** Your instructions **
Retype the following data exactly, but leave its pictures out.

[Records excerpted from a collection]
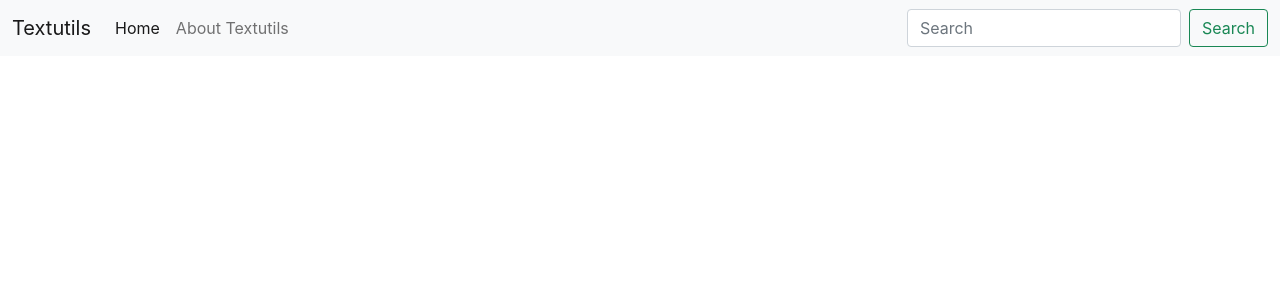
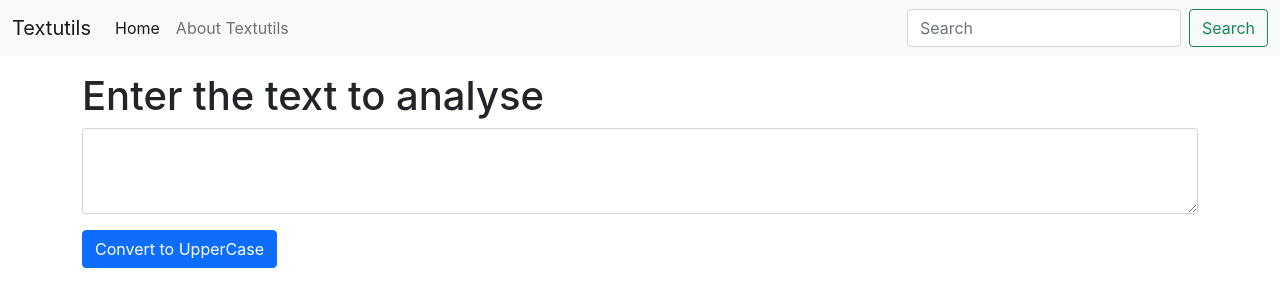
Before and after one commit to kapil551/ReactJs-Code-with-harry, a React (Create React App) app in the folder my-app/: page / in a window 1280 px wide. Shown: the top 306 px of the page. Built offline with nearby package versions, Linux system fonts and the light colour scheme.

Commit message:
creating custom TextForm component

```diff
--- a/my-app/src/App.js
+++ b/my-app/src/App.js
@@ -3,6 +3,9 @@
 
 // import the Navbar component to this App.js file
 import Navbar from './components/Navbar';
+
+// import the Textform component to this App.js file
+import TextForm from './components/Textform';
 
 
 /*
@@ -26,6 +29,20 @@
         <Navbar title="Textutils" aboutText="About Textutils"/>
 
 
+      {/* TextForm Component of our react application */}
+
+        <div className="container my-3">
+
+          {/* Serve/Use the custom TextForm Component here */}
+          {/* We will use the TextForm component by writing <TextForm/> inside return(). */}
+
+          {/* passing the values in the created props ==> I created one prop in my TextForm component (heading)*/}
+          <TextForm heading="Enter the text to analyse" />
+
+        </div>
+
+
+
     </div>
   );
 }
--- /dev/null
+++ b/my-app/src/components/Textform.js
@@ -0,0 +1,32 @@
+
+// Creating a custom Textform Component
+
+// We are creating a custom function based component of react
+
+import React from 'react'
+                            // using Props
+export default function Textform(props) {
+    return (
+        <div>
+            {/* Heading */}
+            <h1> {props.heading} </h1>
+
+            {/* BootStrap Component ==> form text area and button */}
+            {/* https://getbootstrap.com/docs/5.1/forms/form-control/ */}
+            <div className="mb-3">
+                {/* Textbox for our app */}
+                <textarea className="form-control" id="exampleFormControlTextarea1" rows="3"></textarea>
+            </div>
+
+            {/* Adding Button */}
+            {/* https://getbootstrap.com/docs/5.1/components/buttons/ */}
+            <button className="btn btn-primary"> Convert to UpperCase</button>
+
+
+        </div>
+    )
+}
+
+
+// What is the next step?
+// ANS: Now we have created our textform, but we have to import it to App.js(the file inside the src folder) to serve it.
```
Also changed, not shown: 2 other files (tests, documents, lock files or other folders).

** Response **
Before and after one commit to kapil551/ReactJs-Code-with-harry, a React (Create React App) app in the folder my-app/: page / in a window 1280 px wide. Shown: the top 306 px of the page. Built offline with nearby package versions, Linux system fonts and the light colour scheme.

Commit message:
creating custom TextForm component

```diff
--- a/my-app/src/App.js
+++ b/my-app/src/App.js
@@ -3,6 +3,9 @@
 
 // import the Navbar component to this App.js file
 import Navbar from './components/Navbar';
+
+// import the Textform component to this App.js file
+import TextForm from './components/Textform';
 
 
 /*
@@ -26,6 +29,20 @@
         <Navbar title="Textutils" aboutText="About Textutils"/>
 
 
+      {/* TextForm Component of our react application */}
+
+        <div className="container my-3">
+
+          {/* Serve/Use the custom TextForm Component here */}
+          {/* We will use the TextForm component by writing <TextForm/> inside return(). */}
+
+          {/* passing the values in the created props ==> I created one prop in my TextForm component (heading)*/}
+          <TextForm heading="Enter the text to analyse" />
+
+        </div>
+
+
+
     </div>
   );
 }
--- /dev/null
+++ b/my-app/src/components/Textform.js
@@ -0,0 +1,32 @@
+
+// Creating a custom Textform Component
+
+// We are creating a custom function based component of react
+
+import React from 'react'
+                            // using Props
+export default function Textform(props) {
+    return (
+        <div>
+            {/* Heading */}
+            <h1> {props.heading} </h1>
+
+            {/* BootStrap Component ==> form text area and button */}
+            {/* https://getbootstrap.com/docs/5.1/forms/form-control/ */}
+            <div className="mb-3">
+                {/* Textbox for our app */}
+                <textarea className="form-control" id="exampleFormControlTextarea1" rows="3"></textarea>
+            </div>
+
+            {/* Adding Button */}
+            {/* https://getbootstrap.com/docs/5.1/components/buttons/ */}
+            <button className="btn btn-primary"> Convert to UpperCase</button>
+
+
+        </div>
+    )
+}
+
+
+// What is the next step?
+// ANS: Now we have created our textform, but we have to import it to App.js(the file inside the src folder) to serve it.
```
Also changed, not shown: 2 other files (tests, documents, lock files or other folders).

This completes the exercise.